The technology behind signal jammers can prevent just about any type of reception (from cellular to wifi and radio).Essentially, if someone is trying to prevent another person from stealing data, they need to block the signals that are floating between their technology.In what we can consider the “good old days,” hackers were more restricted and had to be in direct contact with a computer or database to steal.
Things have changed, though. First, the internet allowed secret doors, and now some hackers don’t even need the web to steal.Earlier this year, the New York Times reported a new technology from the NSA that allowed access to a computer even when it wasn’t online. This is a threat that hackers are now aware of, too.Not all threats can be prevented, but companies should take every measure to protect their data. This means investing in programs and new technologies that will prevent hackers from getting in and prevent information from getting out.
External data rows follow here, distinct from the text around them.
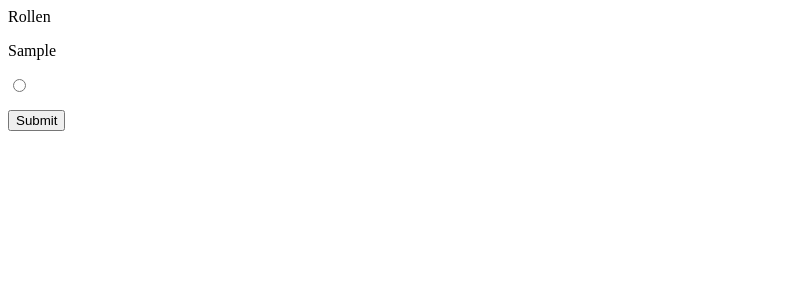
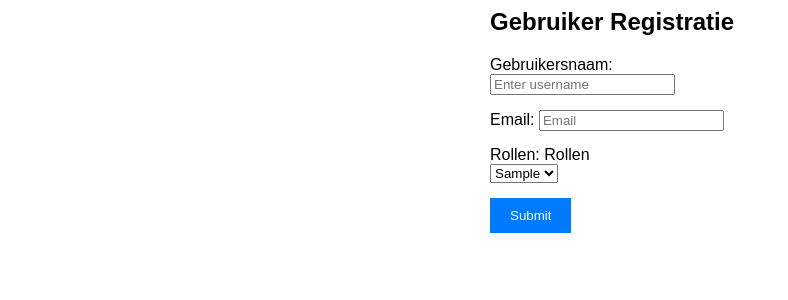
Before and after one commit to Lvanhuijstee/Examenproject, a PHP site: page /roles.php in a window 1280 px wide. Shown: the top 300 px of the page, without its empty margins (0-788 px from the left). Run offline with PHP 8.4, Linux system fonts and the light colour scheme; tables that the repository leaves empty hold one stand-in row (values such as "Sample post").

Commit message:
Roles
Gebruikers maken met een rol, generiek wachtwoord en automatisch geassigned naar een rol ID

```diff
--- a/roles.php
+++ b/roles.php
@@ -1,18 +1,74 @@
 <?php
 include("database.php");
 
+if($_SERVER["REQUEST_METHOD"]=="POST"){
+    $gebruiker = $_POST['username'];
+    $email = $_POST['email'];
+    $wachtwoord = $_POST['password'];
+
+    $rol = $_POST['rollen'];
+
+    $sql = "INSERT INTO gebruiker (Voornaam, Gebruikersnaam, Wachtwoord) VALUES ('$gebruiker', '$email', '$wachtwoord')";
+    mysqli_query($conn, $sql);
+
+    $lastInsertedId = mysqli_insert_id($conn);
+
+    $sqlr = "INSERT INTO rollen_gebruiker (Rollen_id, Gebruiker_id) VALUES ('$rol', '$lastInsertedId') ";
+    mysqli_query($conn, $sqlr);
 
 
 
-
+}
 
 ?>
 
-<html>
+<html lang="en">
 <head>
-
+    <meta charset="UTF-8">
+    <meta name="viewport" content="width=device-width, initial-scale=1.0">
+    <title>User Registration</title>
+    <style>
+        body {
+            font-family: Arial, sans-serif;
+        }
+        .container {
+            width: 300px;
+            margin: 0 auto;
+        }
+        .form-group {
+            margin-bottom: 15px;
+        }
+        .btn {
+            background-color: #007bff;
+            color: white;
+            padding: 10px 20px;
+            border: none;
+            cursor: pointer;
+        }
+        .btn:hover {
+            background-color: #0056b3;
+        }
+    </style>
 </head>
 <body>
+    <div class="container">
+        <h2>Gebruiker Registratie</h2>
+        <form action="roles.php" method="post">
+            <div class="form-group">
+                <label for="username">Gebruikersnaam:</label>
+                <input name="username" type="text" id="username" placeholder="Enter username">
+            </div>
+
+
+            <div class="form-group">
+                <label for="email">Email:</label>
+                <input name="email" type="text" id="email" placeholder="Email">
+                <input name="password" type="hidden" id="password" value="rB0yRKq3p7m0ovY">
+            </div>
+
+
+
+            <div class="form-group">
                 <?php
 
                 $sqlr = "SELECT * FROM rollen";
@@ -20,27 +76,21 @@ include("database.php");
 
                 ?>
 
-    <form action="roles.php" method="post">
+                <label for="rol">Rollen:</label>
                 <label for="">Rollen</label><br>
+                <select name="rollen">
                 <?php while($row = mysqli_fetch_assoc($resultr)){?>
-        <p><?= $row['Rolnaam']?></p>
-        <input type="radio" value="<?= $row['id']?>" name="iets"><br>
+                    <option value="<?= $row['id']; ?>"><?= $row['Rolnaam']; ?></option>
                 <?php }?>
+                </select>
                 <br>
-        <button type="submit">Submit</button>
+            </div>
+            <button type="submit" class="btn">Submit</button>
         </form>
+    </div>
 </body>
 </html>
 
 <?php
-
-if($_SERVER["REQUEST_METHOD"]=="POST"){
-    $rol = $_POST['iets'];
-    $gebruiker = 1;
-
-    $sql = "INSERT INTO rollen_gebruiker (Rollen_id, Gebruiker_id) VALUES ('$rol', '$gebruiker')";
-    mysqli_query($conn, $sql);
-}
-
 mysqli_close($conn);
 ?>
```
Lines whose indentation alone changed are shown as unchanged.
Hackers can use electromagnetic radiation spying and breach steel walls or use a smartphone’s accelerometer as a Key Logger.Businesses and organizations even need to protect the data exchanged between computers on wifi signals in their own buildings. It’s a lot to consider!You’ve got a friend who is whispering all of your secrets across a giant room. You come closer and you can hear the secrets clearly. You stand across the room and you can hear them bouncing around the walls.That’s basically what a signal jammer is. Depending on the type of signal you’re trying to block, the jammer will create enough noise to scatter the rest on that wavelength.Think of it like this: If you bring in a bunch of people to that big room, it drowns out the noise of the whispered secrets. Some jammers act like a screaming person who shouts into the ear of whoever is trying to listen in.
They help protect your information by making sure the data is either scrambled or indecipherable to potential hackers.A lot of people get the impression that if a computer is turned off or is offline, then the information inside is safe. If only that were the case!Instead, hackers can use technology and tricks to steal data from a short distance away. That’s where the jammer comes in!Signal jammers can be used to prevent anyone from using their cell phone from distances of over 70 feet away. They can be used to block wifi signals and prevent data from being snatched out of the air.Even when you’re not in the office, or when the computers aren’t running, nearby jammers will stop data leaks by creating a constant storm of frequency noise.
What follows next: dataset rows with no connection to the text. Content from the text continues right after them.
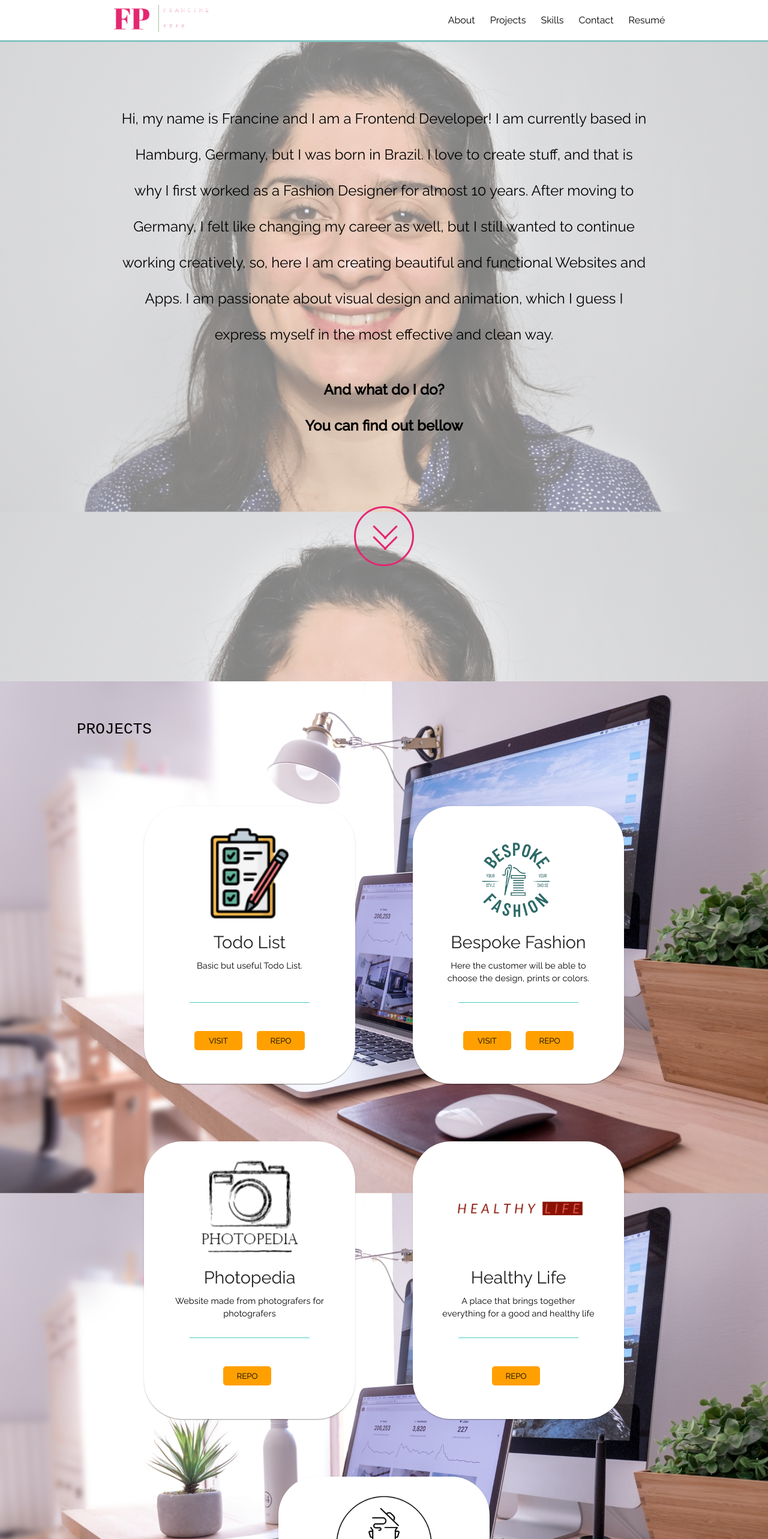
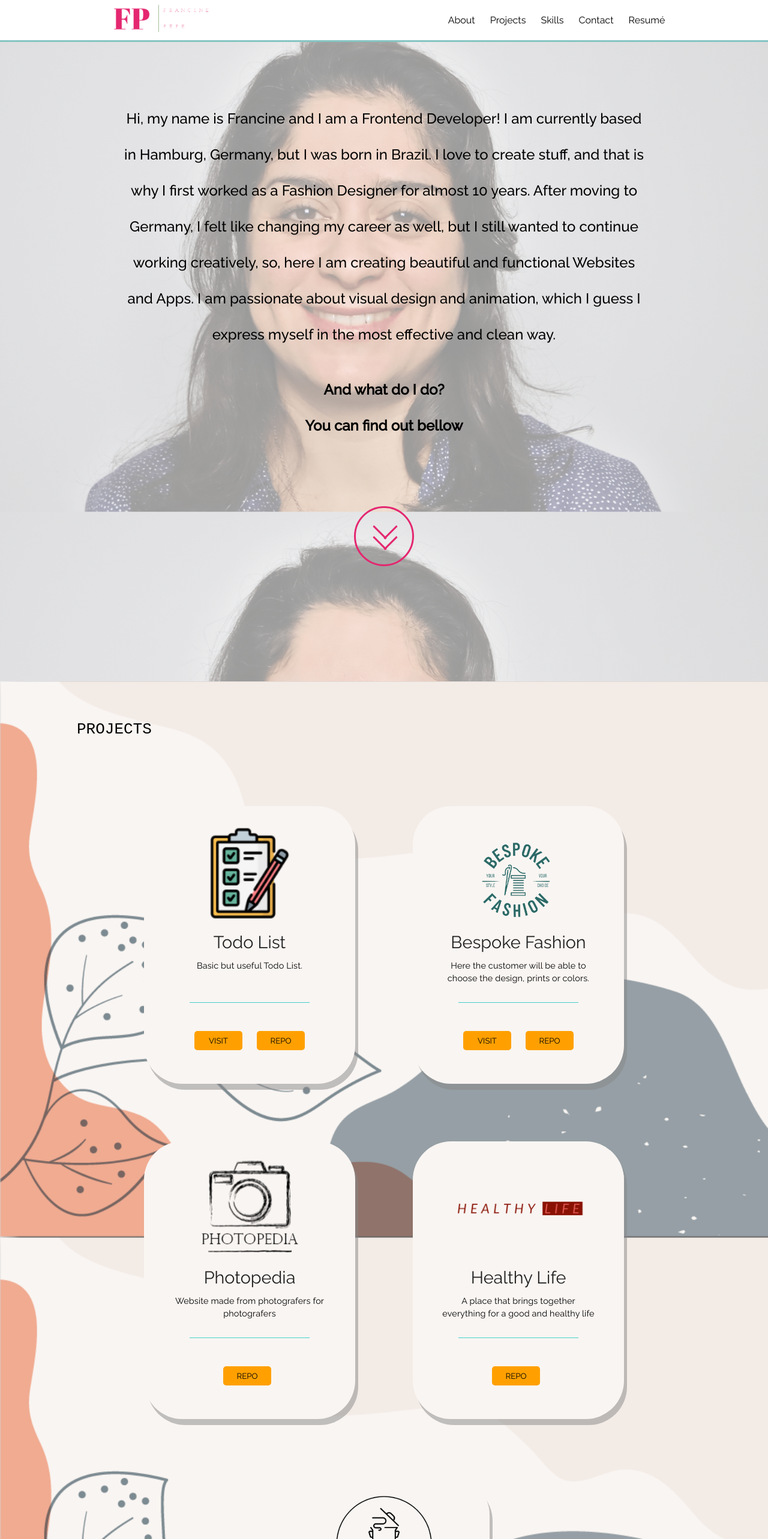
Before and after one commit to Francine-Pepe/portfolio-webdev, a React (Create React App) app: page / in a window 1280 px wide. Shown: the top 2566 px of the page at 60% size. Built offline with nearby package versions, Linux system fonts and the light colour scheme.

Commit message:
changed the background image (first attempt)

```diff
--- a/src/Components/AboutMe/AboutMe.css
+++ b/src/Components/AboutMe/AboutMe.css
@@ -5,8 +5,13 @@ body {
   padding: 0;
 }
 
+.main_container {
+  width: 100%;
+  display: flex;
+}
+
 .opacity_container {
-  background-color: rgba(255, 255, 255, 0.5);
+  background-color: rgba(255, 255, 255, 0.6);
   height: fit-content;
   width: 100vw;
   display: flex;
@@ -27,6 +32,7 @@ body {
   background-position: center;
   background-repeat: no-repeat;
   background-size: cover;
+
 }
 
 .text_container {
@@ -34,11 +40,13 @@ body {
   text-align: center;
   padding: 3em;
   height: fit-content;
+  font-weight: 500;
   /* background-color: rgba(0, 0, 0, 0.3); */
 }
 
 .text_container p {
   text-align: center;
+  font-weight:800;
 }
 
 .text_container h4 {
--- a/src/Components/Footer/Footer.js
+++ b/src/Components/Footer/Footer.js
@@ -16,6 +16,7 @@ export default function Footer() {
                 <SocialMedia />
             </div>
             <small>&copy; Copyright {getCurrentYear()} - Francine Pêpe</small>
+            <a href="https://www.freepik.com/vectors/aesthetic-poster">Aesthetic poster vector created by starline - www.freepik.com</a>
 
         </footer>
 
--- a/src/Components/Projects/Projects.css
+++ b/src/Components/Projects/Projects.css
@@ -1,5 +1,5 @@
 .cards_container {
-  background-image: url("./../../Images/project_background_medium.jpg");
+  background-image: url("./../../Images/bg_1_medium.png");
   height: fit-content;
   width: 100vw;
   background-attachment: fixed;
@@ -48,6 +48,7 @@ body {
   flex-wrap: wrap;
   justify-content: center;
   align-items: center;
+
 }
 
 /* .card_box {
--- a/src/Components/Projects/ProjectsCards.js
+++ b/src/Components/Projects/ProjectsCards.js
@@ -12,10 +12,7 @@ import todolist from "./../../Images/checklist.png";
 import "./Projects.css";
 import ProjectTitle from "./ProjectTitle";
 
-
 export default function ProjectsCards(props, index) {
-
-
   const projects = [
     {
       id: "4",
@@ -71,6 +68,7 @@ export default function ProjectsCards(props, index) {
   return (
     <>
       <div className="cards_container" id="projects">
+        {/* <div className="opacity_container"> */}
         <ProjectTitle title="PROJECTS" key={index} />
         <h1> {props.title} </h1>
 
@@ -92,6 +90,8 @@ export default function ProjectsCards(props, index) {
               borderRadius: "4em",
               padding: "2em",
               border: "none",
+              backgroundColor: '#F9F5F2',
+              boxShadow: '5px 10px rgba(136, 136, 136, 0.5)'
             }}
           >
             <CardActionArea
@@ -132,9 +132,14 @@ export default function ProjectsCards(props, index) {
                   fontSize="1.8rem"
                   fontFamily="Raleway"
                 >
-
                   {projects.name}
-                  <div className="tech_hide"><h6>Technologies used:<hr /></h6>{projects.technologies}</div>
+                  <div className="tech_hide">
+                    <h6>
+                      Technologies used:
+                      <hr />
+                    </h6>
+                    {projects.technologies}
+                  </div>
                 </Typography>
                 <Typography
                   variant="body2"
@@ -177,11 +182,11 @@ export default function ProjectsCards(props, index) {
                 </a>
               </button>
             </CardActions>
-
           </Card>
         ))}
       </div>
       {/* </div> */}
+      {/* </div> */}
     </>
   );
 }
--- a/src/Components/Skills/Skills.css
+++ b/src/Components/Skills/Skills.css
@@ -1,5 +1,5 @@
 .skills_container {
-  background-image: url("./../../Images/skills_medium.jpg");
+  background-image: url("./../../Images/bg_2_medium.png");
   height: fit-content;
   width: 100vw;
   background-attachment: fixed;
@@ -43,7 +43,6 @@ hr {
   right: 0;
   background: black;
   color: white;
-  margin-bottom: 5px;
   font-size: 0.7rem;
   opacity: 0;
   visibility: hidden;
--- a/src/Components/Skills/Skills.js
+++ b/src/Components/Skills/Skills.js
@@ -7,6 +7,7 @@ export default function Skills(props, index) {
   return (
     <>
       <div className="skills_container" id="skills">
+        {/* <div className="opacity_container" > */}
         <ProjectTitle title="SKILLS" key={index} />
         <h1> {props.title}</h1>
         <Box
@@ -162,6 +163,7 @@ export default function Skills(props, index) {
           </Paper>
         </Box>
       </div>
+      {/* </div> */}
     </>
   );
 }
--- a/src/Components/SocialMedia/SocialMedia.css
+++ b/src/Components/SocialMedia/SocialMedia.css
@@ -2,4 +2,13 @@
     display: flex;
     justify-content: space-evenly;
     padding: 1em;
+
 }
+
+.social_icons {
+    width: 15em;
+    display: flex;
+    justify-content: space-evenly;
+    padding: 1em;
+
+}
```
Also changed, not shown: src/Components/Projects/Projects.js (+24 -25 lines), src/Images/bg_1_medium.png (added), src/Images/bg_2_medium.png (added).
Recently, stories of hackers going the extra mile to obtain data from private sectors have surfaced on the web. Hackers can now record data from the use of machines that interpret information from computers.The latest and craziest is the use of drones, remote-controlled aircrafts, to steal information from private sectors.How can you protect the data when no one is around to discover the culprit? Or when they are operating a drone?Some organizations choose to paint their walls with paint that has copper flakes to prevent information from escaping. Others just use jammers to make sure their information is scrambled, whether it leaks or not.